Itemized modification records:
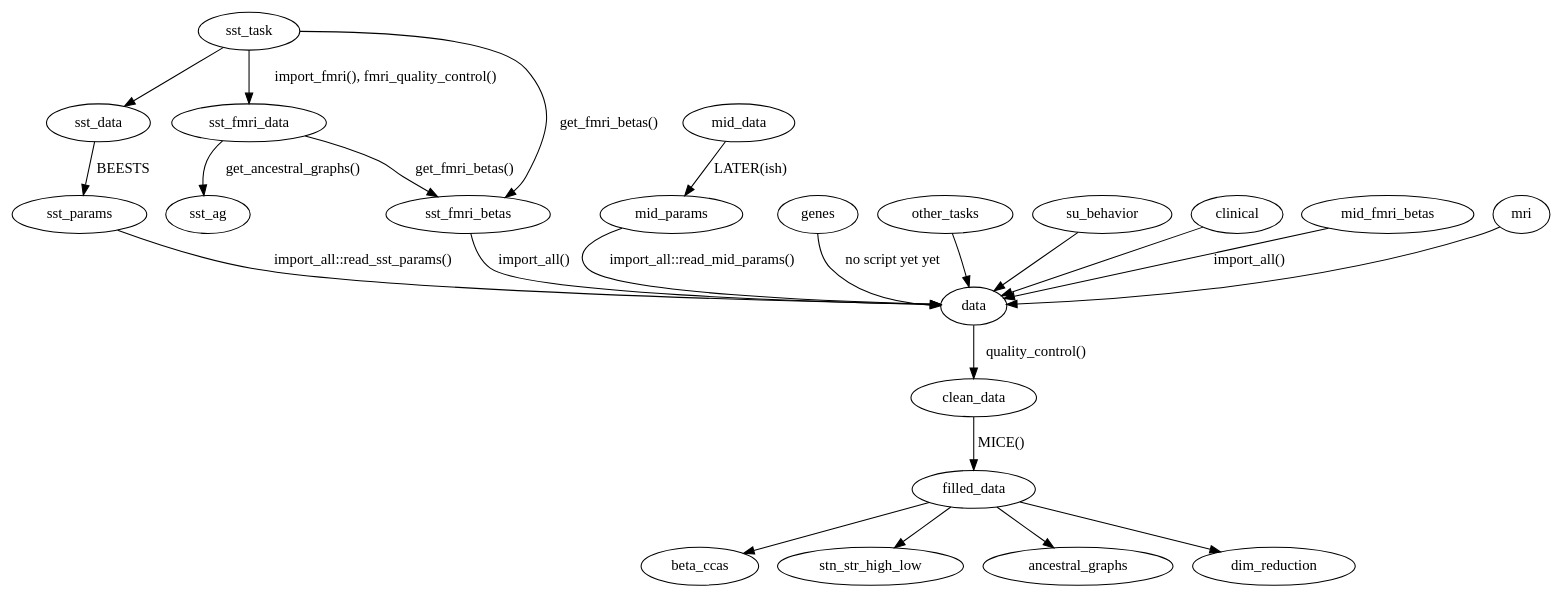
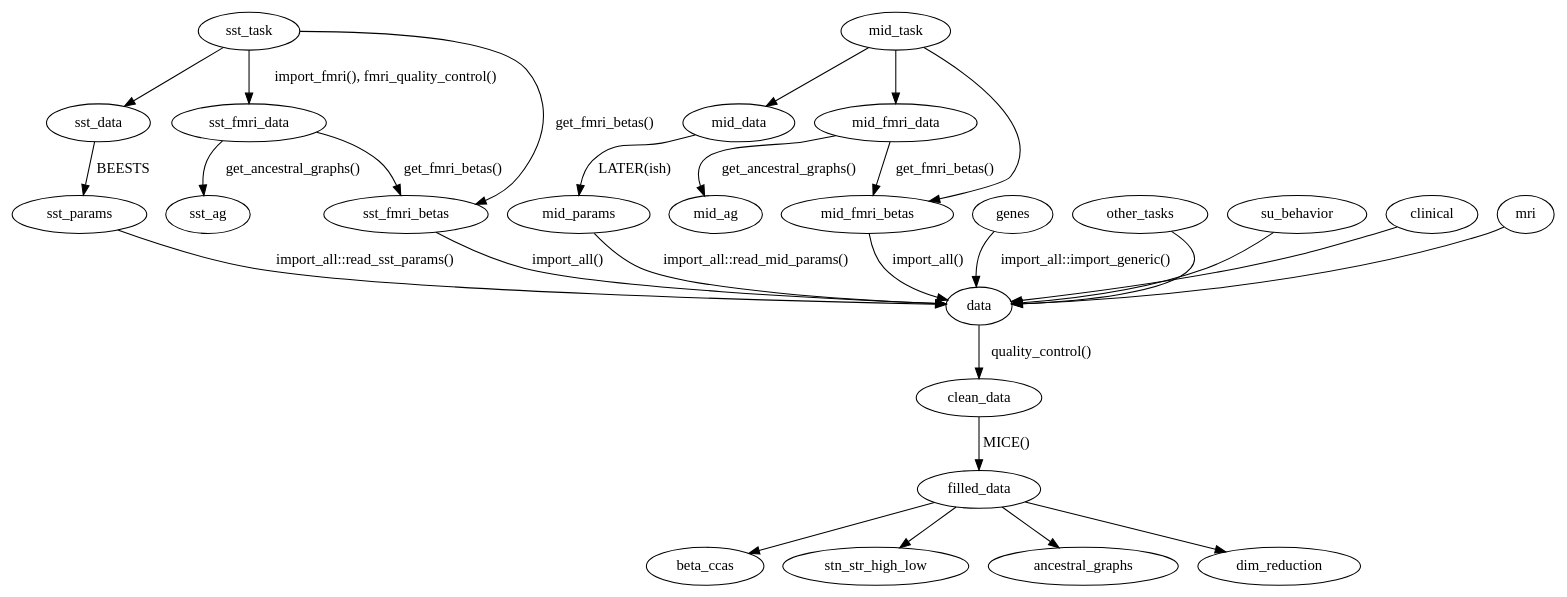
Before and after one commit to DanielNScott/imagen: the diagram in misc/project.dot, drawn with Graphviz. The commit also changed 14 other files, not shown here.

```diff
--- a/misc/project.dot
+++ b/misc/project.dot
@@ -1,34 +1,41 @@
 digraph{
    sst_task -> sst_data
-   sst_task -> sst_fmri_data [label="import_fmri(), fmri_quality_control()"]
+   sst_task -> sst_fmri_data  [label="import_fmri(), fmri_quality_control()"]
    sst_task -> sst_fmri_betas [label="get_fmri_betas()"]
 
    sst_fmri_data -> sst_fmri_betas [label="get_fmri_betas()"]
-   sst_fmri_data -> sst_ag [label="get_ancestral_graphs()"]
+   sst_fmri_data -> sst_ag         [label="get_ancestral_graphs()"]
+
+   mid_task -> mid_data
+   mid_task -> mid_fmri_data
+   mid_task -> mid_fmri_betas
+
+   mid_fmri_data -> mid_fmri_betas [label="get_fmri_betas()"]
+   mid_fmri_data -> mid_ag         [label="get_ancestral_graphs()"]
 
    sst_data -> sst_params [label="BEESTS"]
    mid_data -> mid_params [label="LATER(ish)"]
 
-   genes -> data [label="no script yet yet"]
+   genes -> data [label="import_all::import_generic()"]
 
    sst_params  -> data [label="import_all::read_sst_params()"]
    mid_params  -> data [label="import_all::read_mid_params()"]
 
    other_tasks -> data
    su_behavior -> data
    clinical    -> data
 
    sst_fmri_betas -> data [label="import_all()"]
    mid_fmri_betas -> data [label="import_all()"]
 
    mri -> data
 
    data       -> clean_data  [label="quality_control()"]
    clean_data -> filled_data [label="MICE()"]
 
    filled_data -> beta_ccas
    filled_data -> stn_str_high_low
    filled_data -> ancestral_graphs
    filled_data -> dim_reduction
 
 }
```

> Exercise prompt
The answer must be a single number: how many lines in the data contain the string "misc"?

> Result of this exercise
3